To meet the Materials Petal of the Living Building Challenge, all lumber used on the Desert Rain structures must be either reclaimed or Forest Stewardship Council – certified. As stated on their website, the mission of the Forest Stewardship Council is to ‘promote environmentally sound, socially beneficial, and economically prosperous management of the world’s forests’. The process of FSC certification aims to protect and maintain natural communities, biodiversity, and high conservation values within the forests. The social aspect assures that the rights of workers, communities, and indigenous peoples are respected and upheld. FSC has a vision to meet current forest product needs and sustain economic viability, without compromising the health of forests.
FSC certification process assures that the wood is coming from responsibly managed forests as defined by their standards. Certifiers are independent of FSC and the companies they audit. FSC believes this third-party verification is crucial to the integrity of their system. One of the certifications of FSC is ‘Chain of Custody’. This process tracks the certified material through the entire production process from the forest to the end consumer. The FSC certified material is identified and kept separated from non-certified material throughout the supply chain. FSC declares on their website that ‘any company in the supply chain, including harvesters, processors, manufacturers, distributors, printers, retailers or anyone that is taking ownership of the forest product before the end user, needs to be FSC certified to be able to label or promote their products as FSC certified’.
The scope of certification and tracking would indicate that FSC products would be significantly cost prohibitive. ‘Not always’, said KC Eisenberg, Director of Sales at Sustainable Northwest Wood in Portland, Oregon.
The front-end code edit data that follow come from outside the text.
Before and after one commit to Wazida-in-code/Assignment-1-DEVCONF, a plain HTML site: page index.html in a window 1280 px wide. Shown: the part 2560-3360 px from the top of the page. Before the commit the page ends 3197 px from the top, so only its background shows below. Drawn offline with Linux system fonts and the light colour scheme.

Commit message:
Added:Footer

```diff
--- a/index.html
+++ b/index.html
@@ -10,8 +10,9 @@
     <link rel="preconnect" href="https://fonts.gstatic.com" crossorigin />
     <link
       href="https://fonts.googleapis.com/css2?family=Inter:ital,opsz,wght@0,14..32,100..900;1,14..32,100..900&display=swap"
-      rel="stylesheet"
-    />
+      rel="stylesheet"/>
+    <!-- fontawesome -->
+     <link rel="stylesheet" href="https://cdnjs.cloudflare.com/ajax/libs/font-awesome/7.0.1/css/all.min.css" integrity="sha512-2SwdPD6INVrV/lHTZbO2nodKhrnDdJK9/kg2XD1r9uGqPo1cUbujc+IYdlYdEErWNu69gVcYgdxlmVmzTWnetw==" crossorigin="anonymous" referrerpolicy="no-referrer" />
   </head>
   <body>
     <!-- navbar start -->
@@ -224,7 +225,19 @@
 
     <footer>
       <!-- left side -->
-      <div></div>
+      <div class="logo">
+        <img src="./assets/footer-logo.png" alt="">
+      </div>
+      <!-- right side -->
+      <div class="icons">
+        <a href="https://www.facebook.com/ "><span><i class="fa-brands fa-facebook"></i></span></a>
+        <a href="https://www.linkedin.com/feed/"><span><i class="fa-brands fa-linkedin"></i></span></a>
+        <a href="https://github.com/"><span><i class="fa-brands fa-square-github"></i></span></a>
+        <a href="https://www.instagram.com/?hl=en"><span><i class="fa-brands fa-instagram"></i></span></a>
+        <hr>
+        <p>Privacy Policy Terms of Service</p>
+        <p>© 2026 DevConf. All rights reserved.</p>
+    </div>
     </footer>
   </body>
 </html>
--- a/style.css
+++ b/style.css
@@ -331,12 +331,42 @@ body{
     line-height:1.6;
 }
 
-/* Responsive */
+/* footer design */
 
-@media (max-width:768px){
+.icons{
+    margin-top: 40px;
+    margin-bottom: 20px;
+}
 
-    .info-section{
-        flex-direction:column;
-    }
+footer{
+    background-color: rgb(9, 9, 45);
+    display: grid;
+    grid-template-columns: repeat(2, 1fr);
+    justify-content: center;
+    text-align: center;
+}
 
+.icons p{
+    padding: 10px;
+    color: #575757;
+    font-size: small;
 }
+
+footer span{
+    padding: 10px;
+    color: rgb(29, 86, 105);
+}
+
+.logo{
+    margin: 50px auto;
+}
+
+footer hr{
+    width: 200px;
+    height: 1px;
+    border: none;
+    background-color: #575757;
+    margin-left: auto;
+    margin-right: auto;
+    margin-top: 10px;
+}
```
KC worked with Desert Rain builders and Parr Lumber in Bend to source FSC dimensional framing lumber, plywood, and cedar siding for the project. She said while some products, such as dimensional lumber, may be higher, other products are competitive. FSC certification may add 10 to 20% to the cost of dimensional lumber, typically due to the mills covering the costs of auditing and additional paperwork required to maintain the chain of custody. KC said that their FSC certified plywood, cedar, and hardwoods do not necessarily cost any more than box store lumber. Sustainable Northwest Wood works directly with local mills eliminating middle men and keeping the supply chain short.
Sustianable Northwest Wood considers themselves a different kind of lumberyard. They offer only sustainable, restorative, and FSC certified lumber products – all harvested and milled in the Pacific Northwest. As a subsidiary of Sustainable Northwest, Sustainable Northwest Wood was founded in 2008 as a for profit, guided by a mission of supporting small mills in rural communities to bolster sustainable, economic development. KC said, ‘the company was also created to help make FSC lumber more available’. She acknowledged that the demand for FSC lumber has been increasing annually since the company began. They have been the source for other LBC projects and LEED projects throughout the northwest.
The structures at Desert Rain showcase a variety of wood building products. The exterior soffits, interior ceilings, trim, doors, floors,and some of the interior walls are reclaimed or salvaged lumber. FSC certified lumber was used in the framing, floors, cedar siding, Loewen window frames, and the cabinets. The FSC website states that ‘FSC-certified wood was found to be the most specified green-building product in McGraw-Hill’s database of 60,000 project specifications collected annually, surpassing even EnergyStar’. FSC declares that Oregon has 137,950 acres of forests being managed by their standards. For Desert Rain and other green-building projects in Oregon – that’s good news for good wood!